Medicare Hospital Provider Compliance Audit: St Francis Hospital
Why OIG Did This Audit
This audit is part of a series of hospital compliance audits. Using computer matching, data mining, and other data analysis techniques, we identified hospital claims that were at risk for noncompliance with Medicare billing requirements. For calendar year (CY) 2017, Medicare paid hospitals $206 billion, which represents 55 percent of all fee-for-service payments; accordingly, it is important to ensure that hospital payments comply with requirements.
Our objective was to determine whether St. Francis Hospital (the Hospital) complied with Medicare requirements for billing inpatient and outpatient services on selected types of claims.
How OIG Did This Audit
Our audit covered about $44 million in Medicare payments to the Hospital for 3,192 claims that were potentially at risk for billing errors.
We selected for review a stratified random sample of 100 claims with payments totaling $1.6 million. Medicare paid these 100 claims, which consisted of 95 inpatient and 5 outpatient claims, during CYs 2016 and 2017.We focused our audit on the risk areas identified because of prior OIG audits at other hospitals. We evaluated compliance with selected billing requirements.

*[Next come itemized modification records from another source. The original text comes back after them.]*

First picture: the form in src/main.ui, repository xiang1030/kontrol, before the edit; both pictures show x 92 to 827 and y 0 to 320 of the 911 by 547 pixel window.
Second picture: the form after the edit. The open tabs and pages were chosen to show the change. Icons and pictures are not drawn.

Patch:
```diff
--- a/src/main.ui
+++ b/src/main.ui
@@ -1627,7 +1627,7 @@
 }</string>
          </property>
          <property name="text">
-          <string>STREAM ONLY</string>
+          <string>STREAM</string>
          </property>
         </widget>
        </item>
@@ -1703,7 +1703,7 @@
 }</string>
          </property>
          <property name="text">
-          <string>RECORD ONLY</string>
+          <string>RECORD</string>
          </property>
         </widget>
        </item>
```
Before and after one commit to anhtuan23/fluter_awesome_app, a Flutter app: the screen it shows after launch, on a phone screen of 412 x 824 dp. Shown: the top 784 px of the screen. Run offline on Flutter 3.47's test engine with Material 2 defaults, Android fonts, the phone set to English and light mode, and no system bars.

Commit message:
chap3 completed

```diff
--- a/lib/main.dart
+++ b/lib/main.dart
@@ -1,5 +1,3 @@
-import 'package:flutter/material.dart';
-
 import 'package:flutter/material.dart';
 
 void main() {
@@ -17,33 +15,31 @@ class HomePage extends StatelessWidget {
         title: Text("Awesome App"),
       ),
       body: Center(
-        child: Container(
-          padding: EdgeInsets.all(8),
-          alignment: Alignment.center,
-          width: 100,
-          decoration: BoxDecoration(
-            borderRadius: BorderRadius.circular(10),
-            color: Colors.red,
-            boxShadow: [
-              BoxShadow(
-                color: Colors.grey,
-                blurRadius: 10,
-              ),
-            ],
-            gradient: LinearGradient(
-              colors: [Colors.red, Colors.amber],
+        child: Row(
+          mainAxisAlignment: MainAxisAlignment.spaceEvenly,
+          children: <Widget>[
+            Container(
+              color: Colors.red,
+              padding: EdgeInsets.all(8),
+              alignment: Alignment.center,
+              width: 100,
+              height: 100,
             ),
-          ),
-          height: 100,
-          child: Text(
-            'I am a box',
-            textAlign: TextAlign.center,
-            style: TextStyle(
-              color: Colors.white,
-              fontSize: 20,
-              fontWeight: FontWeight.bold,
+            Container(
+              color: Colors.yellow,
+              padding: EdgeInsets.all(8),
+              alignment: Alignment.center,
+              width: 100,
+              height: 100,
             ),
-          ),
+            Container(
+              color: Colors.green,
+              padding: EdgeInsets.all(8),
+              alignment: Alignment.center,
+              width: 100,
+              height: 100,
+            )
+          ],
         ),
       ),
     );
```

What OIG Found
The Hospital complied with Medicare billing requirements for 86 of the 100 inpatient and outpatient claims we reviewed. However, the Hospital did not fully comply with Medicare billing requirements for the remaining 14 claims, resulting in overpayments of $204,265 for CYs 2016 and 2017.

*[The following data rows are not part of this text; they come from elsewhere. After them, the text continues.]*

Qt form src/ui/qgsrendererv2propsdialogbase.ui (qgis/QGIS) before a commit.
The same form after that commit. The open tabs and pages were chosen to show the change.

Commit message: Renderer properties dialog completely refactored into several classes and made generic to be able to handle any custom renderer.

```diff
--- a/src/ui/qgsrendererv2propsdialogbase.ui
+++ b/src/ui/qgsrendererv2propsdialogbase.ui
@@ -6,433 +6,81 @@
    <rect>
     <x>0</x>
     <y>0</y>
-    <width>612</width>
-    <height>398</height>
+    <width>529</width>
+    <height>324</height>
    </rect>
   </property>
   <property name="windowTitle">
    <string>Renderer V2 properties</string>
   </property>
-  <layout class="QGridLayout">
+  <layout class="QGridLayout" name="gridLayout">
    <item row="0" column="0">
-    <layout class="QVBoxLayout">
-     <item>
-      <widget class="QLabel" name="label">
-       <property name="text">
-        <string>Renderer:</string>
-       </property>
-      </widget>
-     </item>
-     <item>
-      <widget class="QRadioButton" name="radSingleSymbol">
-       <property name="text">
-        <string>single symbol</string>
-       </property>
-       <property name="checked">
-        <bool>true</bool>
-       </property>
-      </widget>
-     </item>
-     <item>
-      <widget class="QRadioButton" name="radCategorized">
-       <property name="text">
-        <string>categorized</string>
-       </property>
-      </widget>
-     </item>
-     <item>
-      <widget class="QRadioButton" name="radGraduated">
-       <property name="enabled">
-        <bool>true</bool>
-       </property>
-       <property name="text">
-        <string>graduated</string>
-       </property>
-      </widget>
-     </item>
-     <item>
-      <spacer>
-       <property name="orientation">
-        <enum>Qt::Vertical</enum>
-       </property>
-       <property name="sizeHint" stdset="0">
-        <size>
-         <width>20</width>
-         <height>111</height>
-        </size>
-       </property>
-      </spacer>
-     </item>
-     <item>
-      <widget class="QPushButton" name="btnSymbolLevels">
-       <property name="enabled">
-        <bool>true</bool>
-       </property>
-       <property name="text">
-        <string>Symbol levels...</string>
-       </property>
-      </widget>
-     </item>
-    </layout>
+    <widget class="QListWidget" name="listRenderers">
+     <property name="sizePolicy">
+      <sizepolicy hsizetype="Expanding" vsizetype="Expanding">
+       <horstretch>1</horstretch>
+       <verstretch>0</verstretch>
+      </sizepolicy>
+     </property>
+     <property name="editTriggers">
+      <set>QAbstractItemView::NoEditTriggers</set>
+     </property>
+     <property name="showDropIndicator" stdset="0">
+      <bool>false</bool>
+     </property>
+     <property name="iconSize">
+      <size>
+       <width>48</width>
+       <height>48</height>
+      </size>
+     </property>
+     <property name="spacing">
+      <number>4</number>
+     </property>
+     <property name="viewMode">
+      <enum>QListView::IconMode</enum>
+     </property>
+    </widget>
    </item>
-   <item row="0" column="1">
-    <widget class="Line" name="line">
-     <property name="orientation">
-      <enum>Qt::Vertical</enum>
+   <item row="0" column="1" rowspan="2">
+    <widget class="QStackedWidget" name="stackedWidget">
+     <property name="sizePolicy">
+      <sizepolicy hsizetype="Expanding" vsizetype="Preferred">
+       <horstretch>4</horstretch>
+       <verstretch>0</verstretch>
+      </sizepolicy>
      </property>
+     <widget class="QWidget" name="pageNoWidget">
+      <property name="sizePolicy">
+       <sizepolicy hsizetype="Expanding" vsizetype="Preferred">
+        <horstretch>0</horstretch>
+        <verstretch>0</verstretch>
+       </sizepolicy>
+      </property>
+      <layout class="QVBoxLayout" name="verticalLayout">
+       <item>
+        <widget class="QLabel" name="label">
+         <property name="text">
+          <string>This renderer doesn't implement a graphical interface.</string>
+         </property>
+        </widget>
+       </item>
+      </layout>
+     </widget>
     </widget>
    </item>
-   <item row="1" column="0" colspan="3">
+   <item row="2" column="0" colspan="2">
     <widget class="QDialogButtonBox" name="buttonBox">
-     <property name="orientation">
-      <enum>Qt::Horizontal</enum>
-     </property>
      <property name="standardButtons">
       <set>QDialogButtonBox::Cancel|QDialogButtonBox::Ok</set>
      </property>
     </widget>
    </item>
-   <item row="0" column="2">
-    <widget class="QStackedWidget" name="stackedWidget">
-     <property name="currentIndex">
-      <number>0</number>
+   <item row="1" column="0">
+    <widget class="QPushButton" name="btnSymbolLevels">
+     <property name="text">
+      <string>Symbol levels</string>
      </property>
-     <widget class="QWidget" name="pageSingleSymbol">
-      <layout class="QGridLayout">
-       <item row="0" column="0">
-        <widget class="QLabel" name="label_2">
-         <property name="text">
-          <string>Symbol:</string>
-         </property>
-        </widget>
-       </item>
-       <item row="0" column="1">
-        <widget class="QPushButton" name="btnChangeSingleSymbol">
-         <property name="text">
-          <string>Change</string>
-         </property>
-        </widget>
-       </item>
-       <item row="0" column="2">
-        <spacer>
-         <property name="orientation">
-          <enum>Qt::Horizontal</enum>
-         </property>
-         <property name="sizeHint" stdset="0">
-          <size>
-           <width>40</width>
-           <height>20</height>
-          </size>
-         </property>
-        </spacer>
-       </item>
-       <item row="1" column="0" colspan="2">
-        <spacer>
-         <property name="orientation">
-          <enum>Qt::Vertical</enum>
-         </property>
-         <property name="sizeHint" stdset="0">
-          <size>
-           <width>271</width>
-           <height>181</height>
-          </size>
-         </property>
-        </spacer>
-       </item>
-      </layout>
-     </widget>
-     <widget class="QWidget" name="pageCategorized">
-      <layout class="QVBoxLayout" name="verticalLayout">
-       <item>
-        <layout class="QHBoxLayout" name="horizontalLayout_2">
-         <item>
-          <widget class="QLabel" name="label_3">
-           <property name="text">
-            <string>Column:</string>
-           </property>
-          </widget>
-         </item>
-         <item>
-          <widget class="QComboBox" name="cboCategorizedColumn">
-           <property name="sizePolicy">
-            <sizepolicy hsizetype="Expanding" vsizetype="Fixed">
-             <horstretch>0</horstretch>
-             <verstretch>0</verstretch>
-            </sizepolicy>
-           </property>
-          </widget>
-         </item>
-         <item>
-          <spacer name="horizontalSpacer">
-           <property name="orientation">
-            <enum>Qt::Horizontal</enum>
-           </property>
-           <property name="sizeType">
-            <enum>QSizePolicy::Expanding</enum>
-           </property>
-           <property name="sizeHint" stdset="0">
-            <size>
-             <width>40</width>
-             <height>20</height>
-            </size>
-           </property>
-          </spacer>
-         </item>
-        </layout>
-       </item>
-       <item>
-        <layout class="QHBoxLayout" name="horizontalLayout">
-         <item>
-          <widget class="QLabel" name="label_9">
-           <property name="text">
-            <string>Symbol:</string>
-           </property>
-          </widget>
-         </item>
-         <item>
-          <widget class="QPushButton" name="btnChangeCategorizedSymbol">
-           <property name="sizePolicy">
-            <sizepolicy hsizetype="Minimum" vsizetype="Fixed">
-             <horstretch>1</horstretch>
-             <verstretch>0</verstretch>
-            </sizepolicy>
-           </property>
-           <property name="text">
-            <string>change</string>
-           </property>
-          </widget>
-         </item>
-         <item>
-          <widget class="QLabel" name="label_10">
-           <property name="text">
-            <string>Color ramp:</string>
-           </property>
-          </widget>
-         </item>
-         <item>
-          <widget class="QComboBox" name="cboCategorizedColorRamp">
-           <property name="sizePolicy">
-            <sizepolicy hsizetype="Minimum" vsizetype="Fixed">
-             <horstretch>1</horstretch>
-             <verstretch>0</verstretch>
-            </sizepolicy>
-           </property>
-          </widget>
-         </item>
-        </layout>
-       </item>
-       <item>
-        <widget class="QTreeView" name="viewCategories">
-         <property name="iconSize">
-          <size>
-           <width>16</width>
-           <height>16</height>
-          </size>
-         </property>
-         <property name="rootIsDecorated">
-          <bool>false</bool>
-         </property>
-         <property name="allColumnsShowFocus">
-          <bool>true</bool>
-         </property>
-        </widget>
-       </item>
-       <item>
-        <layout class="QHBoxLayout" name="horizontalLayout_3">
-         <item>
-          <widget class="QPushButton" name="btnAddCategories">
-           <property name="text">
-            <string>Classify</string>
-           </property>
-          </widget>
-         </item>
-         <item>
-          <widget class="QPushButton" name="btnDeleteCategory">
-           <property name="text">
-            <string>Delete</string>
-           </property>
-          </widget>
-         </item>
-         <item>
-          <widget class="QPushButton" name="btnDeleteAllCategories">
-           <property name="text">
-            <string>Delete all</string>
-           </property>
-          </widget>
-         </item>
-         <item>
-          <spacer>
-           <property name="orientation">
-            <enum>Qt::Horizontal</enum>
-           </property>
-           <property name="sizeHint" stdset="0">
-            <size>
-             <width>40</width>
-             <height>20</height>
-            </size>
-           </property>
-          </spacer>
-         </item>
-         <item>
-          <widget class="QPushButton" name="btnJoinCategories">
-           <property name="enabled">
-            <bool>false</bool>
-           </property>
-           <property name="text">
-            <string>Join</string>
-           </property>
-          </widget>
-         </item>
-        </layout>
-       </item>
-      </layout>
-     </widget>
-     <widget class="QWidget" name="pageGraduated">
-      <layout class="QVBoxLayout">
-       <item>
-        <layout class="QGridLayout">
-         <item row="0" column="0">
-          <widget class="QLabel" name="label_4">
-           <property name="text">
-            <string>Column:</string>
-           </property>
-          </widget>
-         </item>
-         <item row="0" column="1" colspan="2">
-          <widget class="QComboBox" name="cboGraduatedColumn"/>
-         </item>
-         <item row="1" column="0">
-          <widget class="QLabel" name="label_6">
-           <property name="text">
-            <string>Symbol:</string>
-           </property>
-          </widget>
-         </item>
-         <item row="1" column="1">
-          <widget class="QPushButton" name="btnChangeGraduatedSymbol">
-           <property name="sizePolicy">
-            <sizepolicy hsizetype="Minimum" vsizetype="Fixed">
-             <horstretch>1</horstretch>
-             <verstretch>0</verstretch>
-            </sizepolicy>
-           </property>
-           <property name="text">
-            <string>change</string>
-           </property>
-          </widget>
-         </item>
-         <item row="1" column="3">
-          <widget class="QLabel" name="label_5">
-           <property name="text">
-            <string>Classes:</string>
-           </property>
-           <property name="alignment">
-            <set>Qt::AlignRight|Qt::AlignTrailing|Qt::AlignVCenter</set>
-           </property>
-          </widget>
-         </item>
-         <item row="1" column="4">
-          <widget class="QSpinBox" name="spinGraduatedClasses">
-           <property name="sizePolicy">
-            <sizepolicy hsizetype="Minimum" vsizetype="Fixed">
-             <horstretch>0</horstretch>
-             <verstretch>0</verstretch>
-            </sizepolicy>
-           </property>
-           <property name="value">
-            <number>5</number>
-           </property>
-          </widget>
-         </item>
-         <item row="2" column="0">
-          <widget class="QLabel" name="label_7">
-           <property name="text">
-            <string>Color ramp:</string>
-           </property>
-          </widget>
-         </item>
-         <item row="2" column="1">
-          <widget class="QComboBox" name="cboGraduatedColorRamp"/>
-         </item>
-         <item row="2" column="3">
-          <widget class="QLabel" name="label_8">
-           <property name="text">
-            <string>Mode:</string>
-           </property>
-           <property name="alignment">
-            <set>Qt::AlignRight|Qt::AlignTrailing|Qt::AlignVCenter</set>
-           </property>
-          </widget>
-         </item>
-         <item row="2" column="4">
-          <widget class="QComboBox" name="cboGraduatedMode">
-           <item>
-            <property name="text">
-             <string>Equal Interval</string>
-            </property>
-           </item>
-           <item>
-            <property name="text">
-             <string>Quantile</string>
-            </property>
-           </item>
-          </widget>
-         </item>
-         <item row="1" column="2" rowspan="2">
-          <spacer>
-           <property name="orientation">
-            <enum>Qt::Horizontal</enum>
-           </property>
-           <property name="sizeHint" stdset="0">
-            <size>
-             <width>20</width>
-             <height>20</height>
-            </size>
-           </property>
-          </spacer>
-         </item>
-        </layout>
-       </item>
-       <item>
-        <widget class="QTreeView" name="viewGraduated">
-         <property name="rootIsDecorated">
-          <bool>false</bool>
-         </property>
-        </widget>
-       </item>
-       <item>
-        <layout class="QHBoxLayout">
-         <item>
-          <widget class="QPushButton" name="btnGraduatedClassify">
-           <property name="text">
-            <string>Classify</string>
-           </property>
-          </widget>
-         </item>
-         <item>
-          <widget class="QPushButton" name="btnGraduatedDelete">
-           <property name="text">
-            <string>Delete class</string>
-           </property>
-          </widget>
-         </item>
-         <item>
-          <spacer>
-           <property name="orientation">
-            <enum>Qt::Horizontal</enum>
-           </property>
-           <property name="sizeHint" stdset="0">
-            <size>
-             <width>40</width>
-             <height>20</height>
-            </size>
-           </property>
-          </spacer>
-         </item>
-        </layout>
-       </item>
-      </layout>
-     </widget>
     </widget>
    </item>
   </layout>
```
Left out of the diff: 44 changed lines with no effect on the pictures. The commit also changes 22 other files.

On the basis of our sample results, we estimated that the Hospital received overpayments of at least $1.6 million for the audit period.
What OIG Recommends and Hospital Comments
We recommend that the Hospital (1) refund to the Medicare contractor $1.6 million in estimated overpayments for the audit period for incorrectly billed claims that are within the reopening period; (2) based upon the results of this audit, exercise reasonable diligence to identify, report, and return any overpayments in accordance with the 60-day rule and identify any returned overpayments as having been made in accordance with this recommendation; and (3) strengthen its controls to ensure full compliance with Medicare requirements; specifically ensure that all IRF beneficiaries meet Medicare criteria for acute inpatient rehabilitation, all inpatient beneficiaries meet Medicare requirements for inpatient hospital services, procedure and diagnosis codes are supported in the medical records and staff are properly trained, and medical records accurately document distinct procedural services and staff are properly trained.
In written comments on our draft report, the Hospital disagreed with most of our findings and recommendations. The Hospital agreed with 6 of the 14 payment errors identified in the sample. However, the Hospital disagreed with: OIG's determination of eight IRF payment errors in the sample; OIG's extrapolation methodology; and the application of the 60-day rule.
After review and consideration of the Hospital's comments, we maintain that our findings and the associated recommendations are valid. The use of statistical sampling to determine overpayment amounts in Medicare is well established and has repeatedly been upheld on appeal in Federal courts. An independent medical review contractor, employing licensed health professionals with appropriate medical expertise, including physicians with training and expertise in rehabilitation, determined whether the medical records supported Medicare payments. We also maintain that the 60-day repayment rule is applicable.
Filed under: Centers for Medicare and Medicaid Services